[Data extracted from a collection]
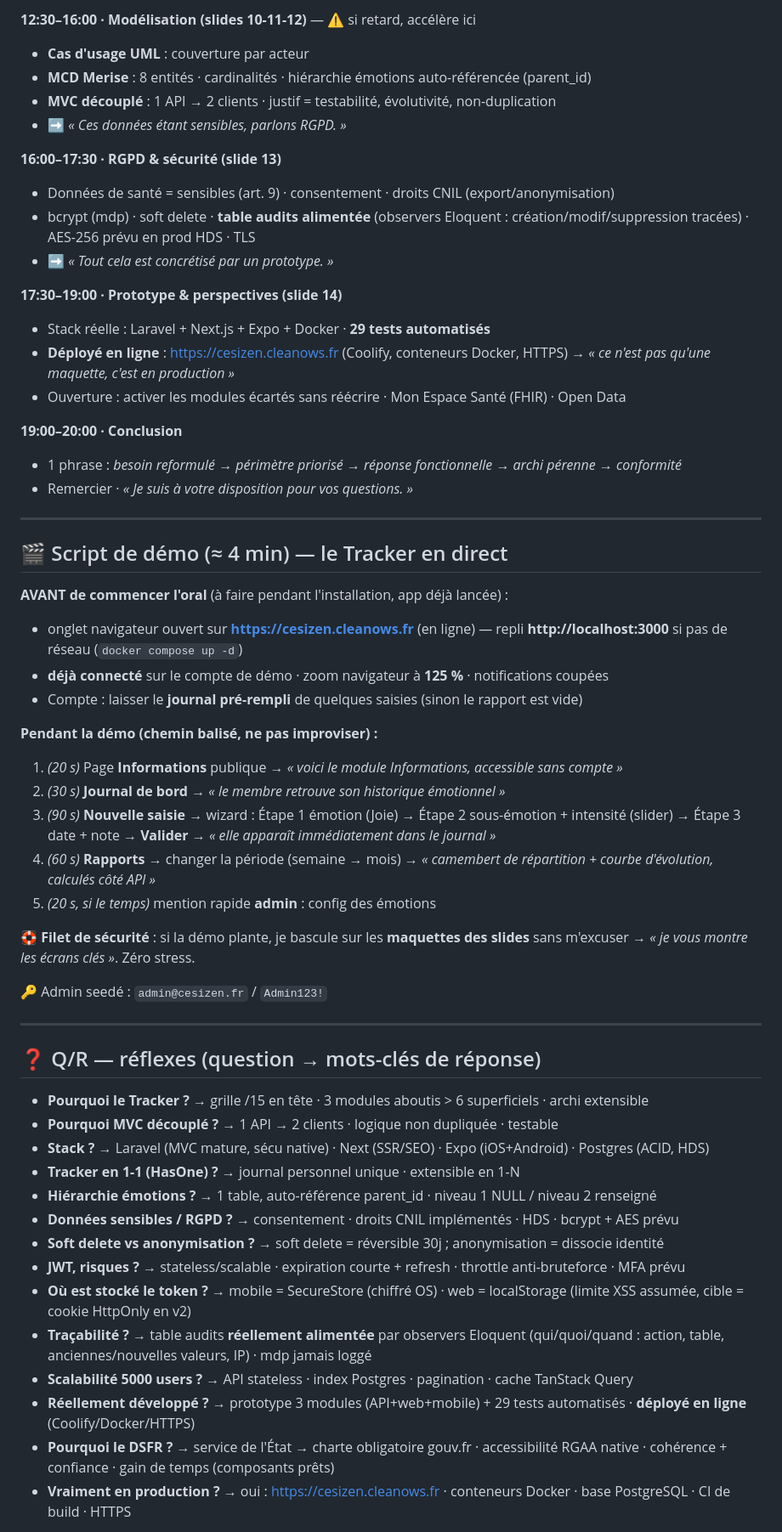
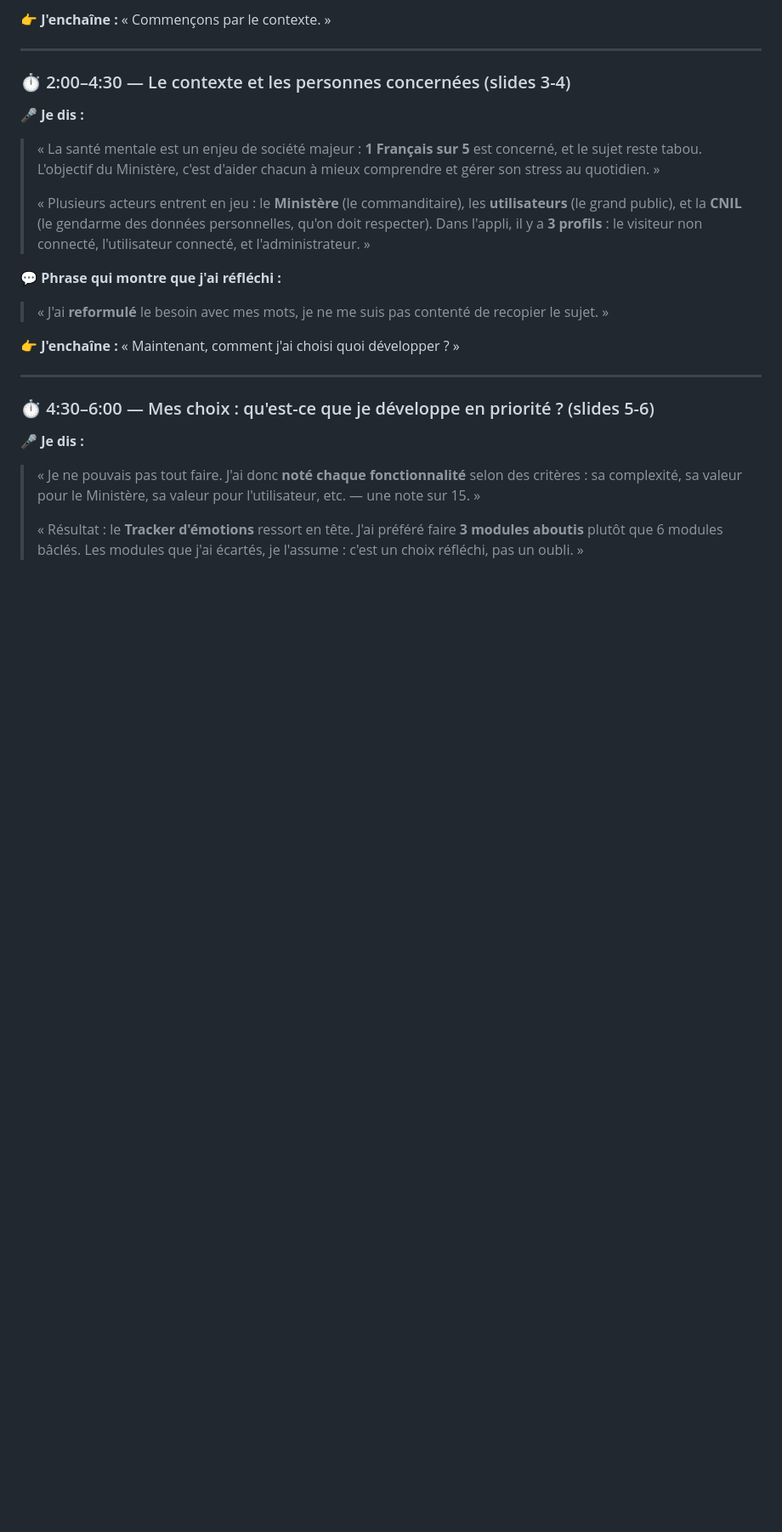
Before and after one commit to AzmogEx/CesiZen, a Markdown page: Plan2_Oral_CESIZen.md, the part around one of its changes. Shown at 85% size. GitHub-like rendering; blank space fills up the shorter version.

Commit message:
docs: réécrit l'antisèche orale en 'ce que je dis' (phrases prêtes + glossaire)

```diff
--- a/Plan2_Oral_CESIZen.md
+++ b/Plan2_Oral_CESIZen.md
@@ -52,58 +34,23 @@
-**12:30–16:00 · Modélisation (slides 10-11-12)** — ⚠️ si retard, accélère ici
-- **Cas d'usage UML** : couverture par acteur
-- **MCD Merise** : 8 entités · cardinalités · hiérarchie émotions auto-référencée (parent_id)
-- **MVC découplé** : 1 API → 2 clients · justif = testabilité, évolutivité, non-duplication
-- ➡️ *« Ces données étant sensibles, parlons RGPD. »*
-
-**16:00–17:30 · RGPD & sécurité (slide 13)**
-- Données de santé = sensibles (art. 9) · consentement · droits CNIL (export/anonymisation)
-- bcrypt (mdp) · soft delete · **table audits alimentée** (observers Eloquent : création/modif/suppression tracées) · AES-256 prévu en prod HDS · TLS
-- ➡️ *« Tout cela est concrétisé par un prototype. »*
-
-**17:30–19:00 · Prototype & perspectives (slide 14)**
-- Stack réelle : Laravel + Next.js + Expo + Docker · **29 tests automatisés**
-- **Déployé en ligne** : https://cesizen.cleanows.fr (Coolify, conteneurs Docker, HTTPS) → *« ce n'est pas qu'une maquette, c'est en production »*
-- Ouverture : activer les modules écartés sans réécrire · Mon Espace Santé (FHIR) · Open Data
-
-**19:00–20:00 · Conclusion**
-- 1 phrase : *besoin reformulé → périmètre priorisé → réponse fonctionnelle → archi pérenne → conformité*
-- Remercier · *« Je suis à votre disposition pour vos questions. »*
+👉 **J'enchaîne :** « Commençons par le contexte. »
 
 ---
 
-## 🎬 Script de démo (≈ 4 min) — le Tracker en direct
+### ⏱ 2:00–4:30 — Le contexte et les personnes concernées (slides 3-4)
+🎤 **Je dis :**
+> « La santé mentale est un enjeu de société majeur : **1 Français sur 5** est concerné, et le sujet reste tabou. L'objectif du Ministère, c'est d'aider chacun à mieux comprendre et gérer son stress au quotidien. »
+>
+> « Plusieurs acteurs entrent en jeu : le **Ministère** (le commanditaire), les **utilisateurs** (le grand public), et la **CNIL** (le gendarme des données personnelles, qu'on doit respecter). Dans l'appli, il y a **3 profils** : le visiteur non connecté, l'utilisateur connecté, et l'administrateur. »
 
-**AVANT de commencer l'oral** (à faire pendant l'installation, app déjà lancée) :
-- onglet navigateur ouvert sur **https://cesizen.cleanows.fr** (en ligne) — repli **http://localhost:3000** si pas de réseau (`docker compose up -d`)
-- **déjà connecté** sur le compte de démo · zoom navigateur à **125 %** · notifications coupées
-- Compte : laisser le **journal pré-rempli** de quelques saisies (sinon le rapport est vide)
+💬 **Phrase qui montre que j'ai réfléchi :**
+> « J'ai **reformulé** le besoin avec mes mots, je ne me suis pas contenté de recopier le sujet. »
 
-**Pendant la démo (chemin balisé, ne pas improviser) :**
-1. *(20 s)* Page **Informations** publique → *« voici le module Informations, accessible sans compte »*
-2. *(30 s)* **Journal de bord** → *« le membre retrouve son historique émotionnel »*
-3. *(90 s)* **Nouvelle saisie** → wizard : Étape 1 émotion (Joie) → Étape 2 sous-émotion + intensité (slider) → Étape 3 date + note → **Valider** → *« elle apparaît immédiatement dans le journal »*
-4. *(60 s)* **Rapports** → changer la période (semaine → mois) → *« camembert de répartition + courbe d'évolution, calculés côté API »*
-5. *(20 s, si le temps)* mention rapide **admin** : config des émotions
-
-🛟 **Filet de sécurité** : si la démo plante, je bascule sur les **maquettes des slides** sans m'excuser → *« je vous montre les écrans clés »*. Zéro stress.
-
-🔑 Admin seedé : `admin@cesizen.fr` / `Admin123!`
+👉 **J'enchaîne :** « Maintenant, comment j'ai choisi quoi développer ? »
 
 ---
 
-## ❓ Q/R — réflexes (question → mots-clés de réponse)
-- **Pourquoi le Tracker ?** → grille /15 en tête · 3 modules aboutis > 6 superficiels · archi extensible
-- **Pourquoi MVC découplé ?** → 1 API → 2 clients · logique non dupliquée · testable
-- **Stack ?** → Laravel (MVC mature, sécu native) · Next (SSR/SEO) · Expo (iOS+Android) · Postgres (ACID, HDS)
-- **Tracker en 1-1 (HasOne) ?** → journal personnel unique · extensible en 1-N
-- **Hiérarchie émotions ?** → 1 table, auto-référence parent_id · niveau 1 NULL / niveau 2 renseigné
-- **Données sensibles / RGPD ?** → consentement · droits CNIL implémentés · HDS · bcrypt + AES prévu
-- **Soft delete vs anonymisation ?** → soft delete = réversible 30j ; anonymisation = dissocie identité
-- **JWT, risques ?** → stateless/scalable · expiration courte + refresh · throttle anti-bruteforce · MFA prévu
-- **Où est stocké le token ?** → mobile = SecureStore (chiffré OS) · web = localStorage (limite XSS assumée, cible = cookie HttpOnly en v2)
-- **Traçabilité ?** → table audits **réellement alimentée** par observers Eloquent (qui/quoi/quand : action, table, anciennes/nouvelles valeurs, IP) · mdp jamais loggé
-- **Scalabilité 5000 users ?** → API stateless · index Postgres · pagination · cache TanStack Query
-- **Réellement développé ?** → prototype 3 modules (API+web+mobile) + 29 tests automatisés · **déployé en ligne** (Coolify/Docker/HTTPS)
-- **Pourquoi le DSFR ?** → service de l'État → charte obligatoire gouv.fr · accessibilité RGAA native · cohérence + confiance · gain de temps (composants prêts)
-- **Vraiment en production ?** → oui : https://cesizen.cleanows.fr · conteneurs Docker · base PostgreSQL · CI de build · HTTPS
+### ⏱ 4:30–6:00 — Mes choix : qu'est-ce que je développe en priorité ? (slides 5-6)
+🎤 **Je dis :**
+> « Je ne pouvais pas tout faire. J'ai donc **noté chaque fonctionnalité** selon des critères : sa complexité, sa valeur pour le Ministère, sa valeur pour l'utilisateur, etc. — une note sur 15. »
+>
+> « Résultat : le **Tracker d'émotions** ressort en tête. J'ai préféré faire **3 modules aboutis** plutôt que 6 modules bâclés. Les modules que j'ai écartés, je l'assume : c'est un choix réfléchi, pas un oubli. »
 
```
Also changed, not shown: other parts of Plan2_Oral_CESIZen.md (+162 -51 lines).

Task item: Copy each entry above exactly; drop the pictures.

Answer to this exercise:
Before and after one commit to AzmogEx/CesiZen, a Markdown page: Plan2_Oral_CESIZen.md, the part around one of its changes. Shown at 85% size. GitHub-like rendering; blank space fills up the shorter version.

Commit message:
docs: réécrit l'antisèche orale en 'ce que je dis' (phrases prêtes + glossaire)

```diff
--- a/Plan2_Oral_CESIZen.md
+++ b/Plan2_Oral_CESIZen.md
@@ -52,58 +34,23 @@
-**12:30–16:00 · Modélisation (slides 10-11-12)** — ⚠️ si retard, accélère ici
-- **Cas d'usage UML** : couverture par acteur
-- **MCD Merise** : 8 entités · cardinalités · hiérarchie émotions auto-référencée (parent_id)
-- **MVC découplé** : 1 API → 2 clients · justif = testabilité, évolutivité, non-duplication
-- ➡️ *« Ces données étant sensibles, parlons RGPD. »*
-
-**16:00–17:30 · RGPD & sécurité (slide 13)**
-- Données de santé = sensibles (art. 9) · consentement · droits CNIL (export/anonymisation)
-- bcrypt (mdp) · soft delete · **table audits alimentée** (observers Eloquent : création/modif/suppression tracées) · AES-256 prévu en prod HDS · TLS
-- ➡️ *« Tout cela est concrétisé par un prototype. »*
-
-**17:30–19:00 · Prototype & perspectives (slide 14)**
-- Stack réelle : Laravel + Next.js + Expo + Docker · **29 tests automatisés**
-- **Déployé en ligne** : https://cesizen.cleanows.fr (Coolify, conteneurs Docker, HTTPS) → *« ce n'est pas qu'une maquette, c'est en production »*
-- Ouverture : activer les modules écartés sans réécrire · Mon Espace Santé (FHIR) · Open Data
-
-**19:00–20:00 · Conclusion**
-- 1 phrase : *besoin reformulé → périmètre priorisé → réponse fonctionnelle → archi pérenne → conformité*
-- Remercier · *« Je suis à votre disposition pour vos questions. »*
+👉 **J'enchaîne :** « Commençons par le contexte. »
 
 ---
 
-## 🎬 Script de démo (≈ 4 min) — le Tracker en direct
+### ⏱ 2:00–4:30 — Le contexte et les personnes concernées (slides 3-4)
+🎤 **Je dis :**
+> « La santé mentale est un enjeu de société majeur : **1 Français sur 5** est concerné, et le sujet reste tabou. L'objectif du Ministère, c'est d'aider chacun à mieux comprendre et gérer son stress au quotidien. »
+>
+> « Plusieurs acteurs entrent en jeu : le **Ministère** (le commanditaire), les **utilisateurs** (le grand public), et la **CNIL** (le gendarme des données personnelles, qu'on doit respecter). Dans l'appli, il y a **3 profils** : le visiteur non connecté, l'utilisateur connecté, et l'administrateur. »
 
-**AVANT de commencer l'oral** (à faire pendant l'installation, app déjà lancée) :
-- onglet navigateur ouvert sur **https://cesizen.cleanows.fr** (en ligne) — repli **http://localhost:3000** si pas de réseau (`docker compose up -d`)
-- **déjà connecté** sur le compte de démo · zoom navigateur à **125 %** · notifications coupées
-- Compte : laisser le **journal pré-rempli** de quelques saisies (sinon le rapport est vide)
+💬 **Phrase qui montre que j'ai réfléchi :**
+> « J'ai **reformulé** le besoin avec mes mots, je ne me suis pas contenté de recopier le sujet. »
 
-**Pendant la démo (chemin balisé, ne pas improviser) :**
-1. *(20 s)* Page **Informations** publique → *« voici le module Informations, accessible sans compte »*
-2. *(30 s)* **Journal de bord** → *« le membre retrouve son historique émotionnel »*
-3. *(90 s)* **Nouvelle saisie** → wizard : Étape 1 émotion (Joie) → Étape 2 sous-émotion + intensité (slider) → Étape 3 date + note → **Valider** → *« elle apparaît immédiatement dans le journal »*
-4. *(60 s)* **Rapports** → changer la période (semaine → mois) → *« camembert de répartition + courbe d'évolution, calculés côté API »*
-5. *(20 s, si le temps)* mention rapide **admin** : config des émotions
-
-🛟 **Filet de sécurité** : si la démo plante, je bascule sur les **maquettes des slides** sans m'excuser → *« je vous montre les écrans clés »*. Zéro stress.
-
-🔑 Admin seedé : `admin@cesizen.fr` / `Admin123!`
+👉 **J'enchaîne :** « Maintenant, comment j'ai choisi quoi développer ? »
 
 ---
 
-## ❓ Q/R — réflexes (question → mots-clés de réponse)
-- **Pourquoi le Tracker ?** → grille /15 en tête · 3 modules aboutis > 6 superficiels · archi extensible
-- **Pourquoi MVC découplé ?** → 1 API → 2 clients · logique non dupliquée · testable
-- **Stack ?** → Laravel (MVC mature, sécu native) · Next (SSR/SEO) · Expo (iOS+Android) · Postgres (ACID, HDS)
-- **Tracker en 1-1 (HasOne) ?** → journal personnel unique · extensible en 1-N
-- **Hiérarchie émotions ?** → 1 table, auto-référence parent_id · niveau 1 NULL / niveau 2 renseigné
-- **Données sensibles / RGPD ?** → consentement · droits CNIL implémentés · HDS · bcrypt + AES prévu
-- **Soft delete vs anonymisation ?** → soft delete = réversible 30j ; anonymisation = dissocie identité
-- **JWT, risques ?** → stateless/scalable · expiration courte + refresh · throttle anti-bruteforce · MFA prévu
-- **Où est stocké le token ?** → mobile = SecureStore (chiffré OS) · web = localStorage (limite XSS assumée, cible = cookie HttpOnly en v2)
-- **Traçabilité ?** → table audits **réellement alimentée** par observers Eloquent (qui/quoi/quand : action, table, anciennes/nouvelles valeurs, IP) · mdp jamais loggé
-- **Scalabilité 5000 users ?** → API stateless · index Postgres · pagination · cache TanStack Query
-- **Réellement développé ?** → prototype 3 modules (API+web+mobile) + 29 tests automatisés · **déployé en ligne** (Coolify/Docker/HTTPS)
-- **Pourquoi le DSFR ?** → service de l'État → charte obligatoire gouv.fr · accessibilité RGAA native · cohérence + confiance · gain de temps (composants prêts)
-- **Vraiment en production ?** → oui : https://cesizen.cleanows.fr · conteneurs Docker · base PostgreSQL · CI de build · HTTPS
+### ⏱ 4:30–6:00 — Mes choix : qu'est-ce que je développe en priorité ? (slides 5-6)
+🎤 **Je dis :**
+> « Je ne pouvais pas tout faire. J'ai donc **noté chaque fonctionnalité** selon des critères : sa complexité, sa valeur pour le Ministère, sa valeur pour l'utilisateur, etc. — une note sur 15. »
+>
+> « Résultat : le **Tracker d'émotions** ressort en tête. J'ai préféré faire **3 modules aboutis** plutôt que 6 modules bâclés. Les modules que j'ai écartés, je l'assume : c'est un choix réfléchi, pas un oubli. »
 
```
Also changed, not shown: other parts of Plan2_Oral_CESIZen.md (+162 -51 lines).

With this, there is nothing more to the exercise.